* [TASK DIRECTIONS]:
From the listing below, extract every line in which the word "fonts" appears.

* [GIVEN DATA]:
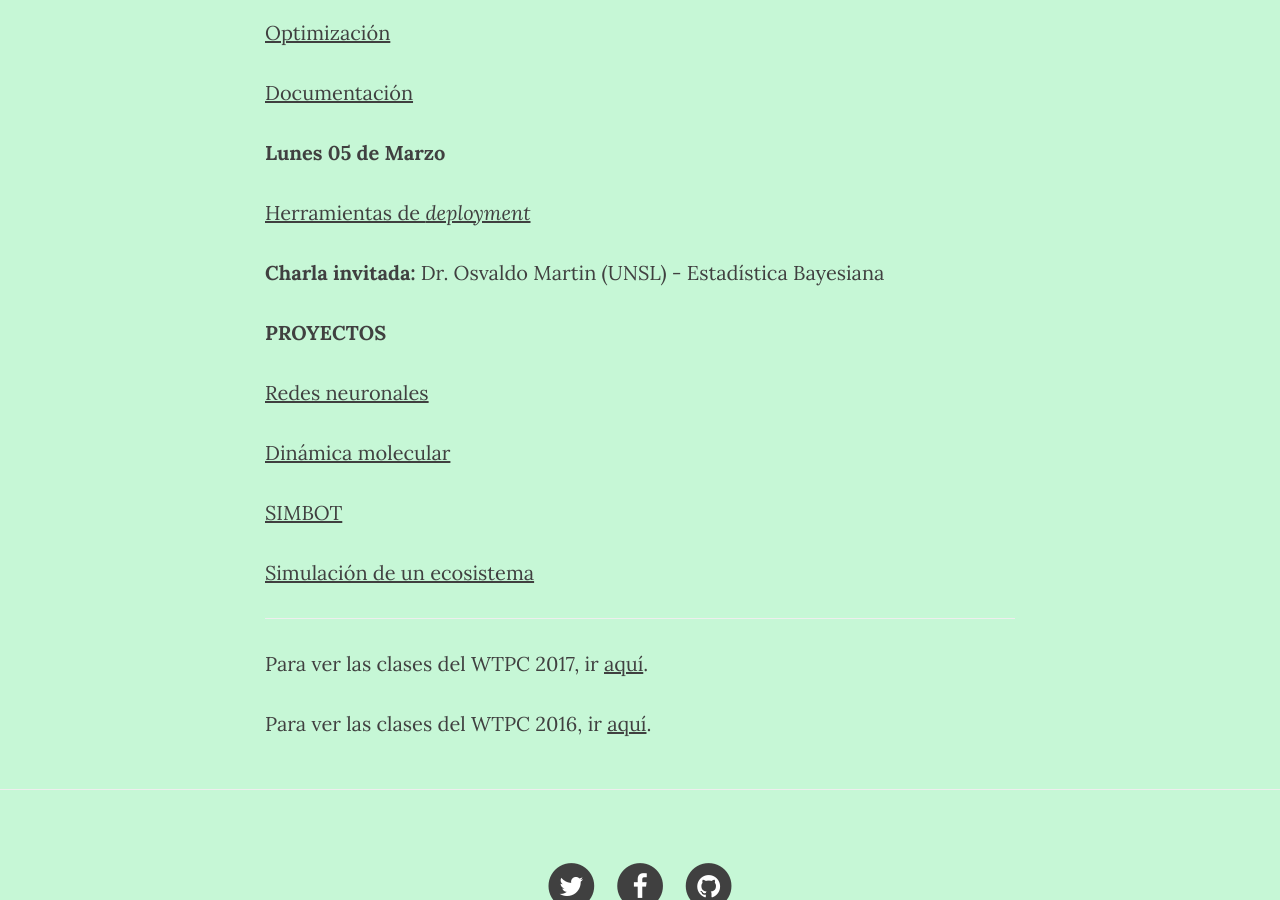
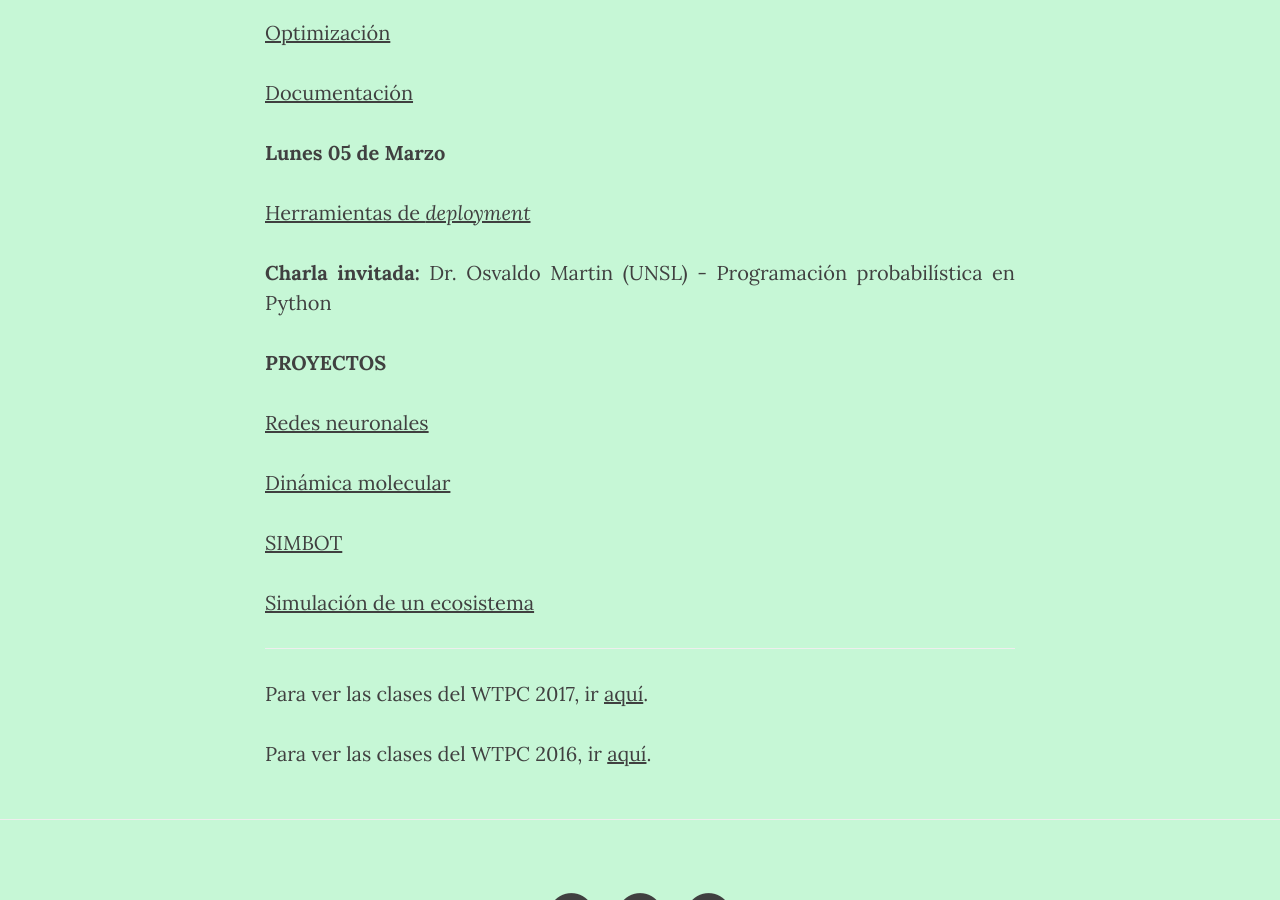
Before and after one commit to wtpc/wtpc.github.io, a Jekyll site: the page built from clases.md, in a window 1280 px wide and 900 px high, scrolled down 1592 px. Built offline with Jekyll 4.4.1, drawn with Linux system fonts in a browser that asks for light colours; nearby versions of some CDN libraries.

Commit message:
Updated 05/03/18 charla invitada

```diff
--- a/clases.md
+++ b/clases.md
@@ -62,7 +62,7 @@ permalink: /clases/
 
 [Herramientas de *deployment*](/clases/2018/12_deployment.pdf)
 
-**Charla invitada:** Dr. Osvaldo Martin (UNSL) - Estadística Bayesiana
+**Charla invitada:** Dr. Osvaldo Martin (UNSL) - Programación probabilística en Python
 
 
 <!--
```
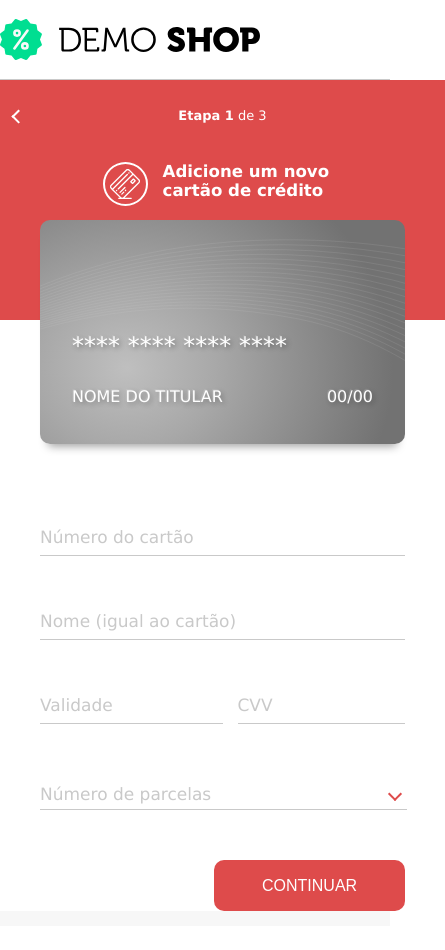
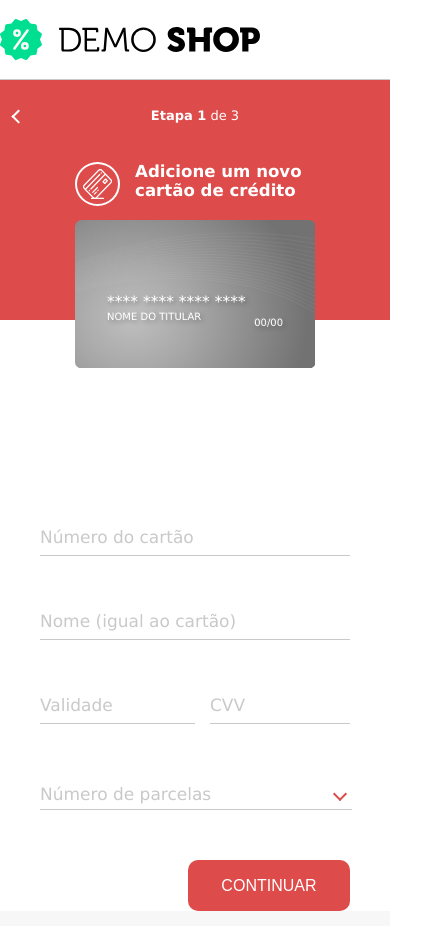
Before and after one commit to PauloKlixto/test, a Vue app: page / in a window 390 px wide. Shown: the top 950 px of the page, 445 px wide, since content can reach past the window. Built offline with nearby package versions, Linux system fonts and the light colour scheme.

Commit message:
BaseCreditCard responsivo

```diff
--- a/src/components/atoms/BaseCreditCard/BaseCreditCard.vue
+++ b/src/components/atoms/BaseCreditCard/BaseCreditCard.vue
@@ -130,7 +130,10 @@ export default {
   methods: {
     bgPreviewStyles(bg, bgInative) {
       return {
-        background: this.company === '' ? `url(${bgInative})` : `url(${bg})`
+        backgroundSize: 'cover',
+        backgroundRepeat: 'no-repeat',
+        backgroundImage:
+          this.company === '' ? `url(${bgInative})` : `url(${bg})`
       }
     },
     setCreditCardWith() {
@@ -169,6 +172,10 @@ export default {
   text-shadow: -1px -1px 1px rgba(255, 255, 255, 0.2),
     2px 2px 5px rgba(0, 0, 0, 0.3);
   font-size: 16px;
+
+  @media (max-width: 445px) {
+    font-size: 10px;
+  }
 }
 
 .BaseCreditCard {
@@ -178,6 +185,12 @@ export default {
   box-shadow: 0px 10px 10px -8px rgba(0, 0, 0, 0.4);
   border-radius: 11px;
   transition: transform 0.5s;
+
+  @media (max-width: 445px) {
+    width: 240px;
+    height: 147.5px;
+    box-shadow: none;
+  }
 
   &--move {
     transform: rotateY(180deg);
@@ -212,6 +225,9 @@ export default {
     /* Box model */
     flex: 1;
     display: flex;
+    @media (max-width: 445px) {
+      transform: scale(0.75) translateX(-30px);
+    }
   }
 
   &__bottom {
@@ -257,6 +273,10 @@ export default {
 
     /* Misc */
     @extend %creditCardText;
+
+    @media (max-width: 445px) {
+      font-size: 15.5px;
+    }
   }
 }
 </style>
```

---

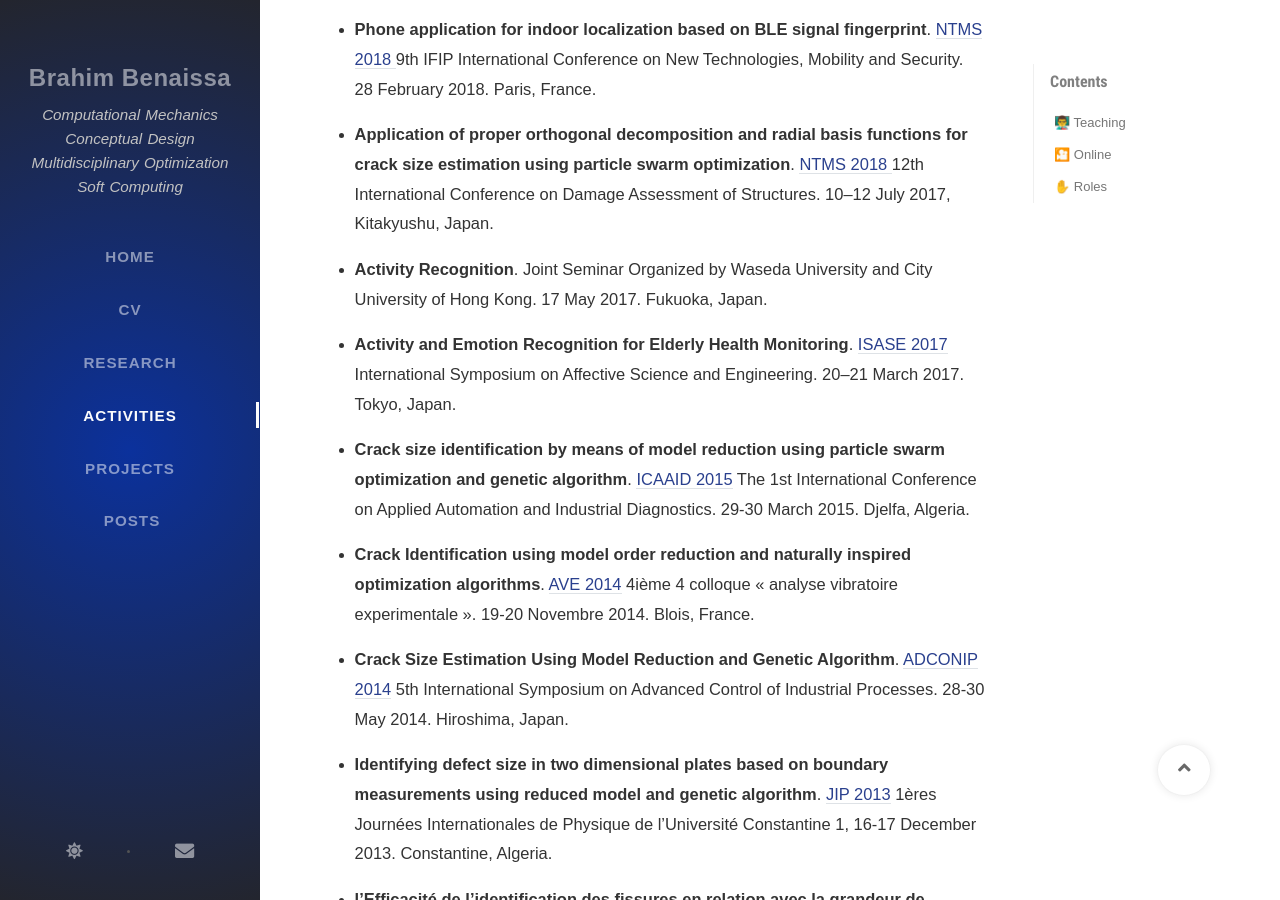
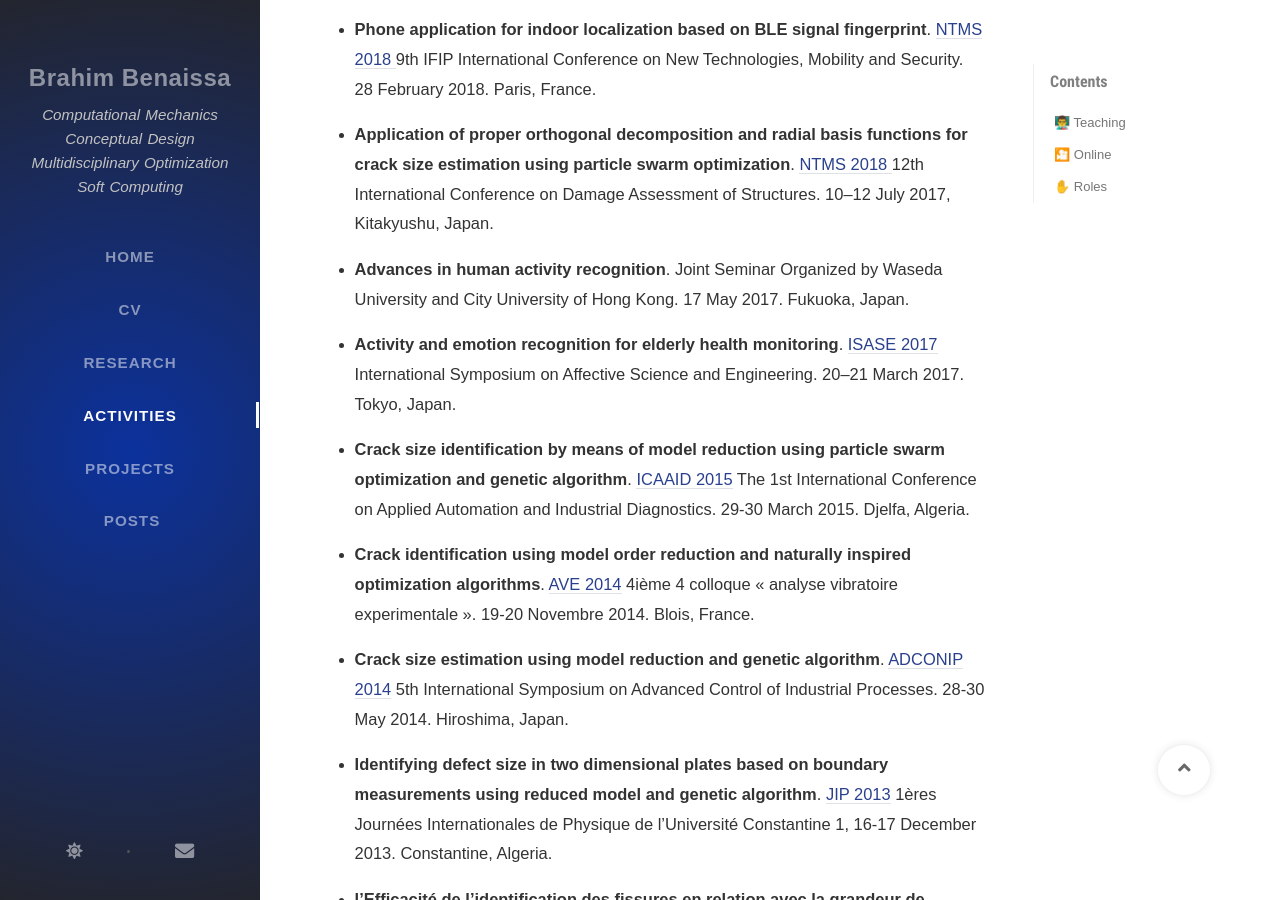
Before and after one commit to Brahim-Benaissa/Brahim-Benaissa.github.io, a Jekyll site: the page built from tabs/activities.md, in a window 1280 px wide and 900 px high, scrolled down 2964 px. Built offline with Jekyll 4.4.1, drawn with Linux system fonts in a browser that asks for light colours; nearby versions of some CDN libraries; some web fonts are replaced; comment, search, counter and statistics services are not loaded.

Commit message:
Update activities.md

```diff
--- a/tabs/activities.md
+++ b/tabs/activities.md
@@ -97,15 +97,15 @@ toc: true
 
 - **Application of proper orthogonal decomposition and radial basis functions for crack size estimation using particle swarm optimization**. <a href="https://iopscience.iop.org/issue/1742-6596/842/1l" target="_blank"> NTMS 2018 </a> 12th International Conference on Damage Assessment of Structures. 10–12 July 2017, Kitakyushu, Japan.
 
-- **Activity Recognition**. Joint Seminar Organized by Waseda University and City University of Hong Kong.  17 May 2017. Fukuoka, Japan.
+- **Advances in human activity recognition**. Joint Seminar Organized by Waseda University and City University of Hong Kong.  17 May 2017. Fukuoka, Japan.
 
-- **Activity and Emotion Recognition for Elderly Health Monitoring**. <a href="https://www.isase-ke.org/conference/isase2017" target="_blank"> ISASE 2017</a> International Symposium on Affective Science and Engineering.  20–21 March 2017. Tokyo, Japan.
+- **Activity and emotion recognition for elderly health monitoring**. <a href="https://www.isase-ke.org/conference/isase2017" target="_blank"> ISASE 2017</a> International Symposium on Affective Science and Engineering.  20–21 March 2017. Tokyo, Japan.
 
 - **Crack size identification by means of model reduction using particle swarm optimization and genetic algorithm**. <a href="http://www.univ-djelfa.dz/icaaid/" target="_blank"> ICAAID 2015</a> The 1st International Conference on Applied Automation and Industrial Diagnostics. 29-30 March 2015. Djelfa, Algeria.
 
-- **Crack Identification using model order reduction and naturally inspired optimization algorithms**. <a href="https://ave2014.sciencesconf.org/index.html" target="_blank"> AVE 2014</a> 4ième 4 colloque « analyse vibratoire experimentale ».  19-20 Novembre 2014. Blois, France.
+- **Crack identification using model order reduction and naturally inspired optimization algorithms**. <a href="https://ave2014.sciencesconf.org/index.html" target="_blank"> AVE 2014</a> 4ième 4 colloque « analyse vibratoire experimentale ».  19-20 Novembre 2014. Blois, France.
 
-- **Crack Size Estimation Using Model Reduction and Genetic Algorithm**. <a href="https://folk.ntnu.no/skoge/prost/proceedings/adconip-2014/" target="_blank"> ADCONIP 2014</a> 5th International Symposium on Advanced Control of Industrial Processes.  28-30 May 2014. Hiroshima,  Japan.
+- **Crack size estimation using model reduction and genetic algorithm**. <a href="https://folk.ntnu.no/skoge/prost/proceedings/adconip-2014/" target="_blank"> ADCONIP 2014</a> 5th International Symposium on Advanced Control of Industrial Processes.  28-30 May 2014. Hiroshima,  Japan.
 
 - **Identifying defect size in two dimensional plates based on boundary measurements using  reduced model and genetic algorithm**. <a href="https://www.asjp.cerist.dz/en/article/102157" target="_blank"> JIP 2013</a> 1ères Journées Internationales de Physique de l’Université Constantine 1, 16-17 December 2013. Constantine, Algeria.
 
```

* [WRITTEN SOLUTION]:
Before and after one commit to wtpc/wtpc.github.io, a Jekyll site: the page built from clases.md, in a window 1280 px wide and 900 px high, scrolled down 1592 px. Built offline with Jekyll 4.4.1, drawn with Linux system fonts in a browser that asks for light colours; nearby versions of some CDN libraries.
Before and after one commit to PauloKlixto/test, a Vue app: page / in a window 390 px wide. Shown: the top 950 px of the page, 445 px wide, since content can reach past the window. Built offline with nearby package versions, Linux system fonts and the light colour scheme.
Before and after one commit to Brahim-Benaissa/Brahim-Benaissa.github.io, a Jekyll site: the page built from tabs/activities.md, in a window 1280 px wide and 900 px high, scrolled down 2964 px. Built offline with Jekyll 4.4.1, drawn with Linux system fonts in a browser that asks for light colours; nearby versions of some CDN libraries; some web fonts are replaced; comment, search, counter and statistics services are not loaded.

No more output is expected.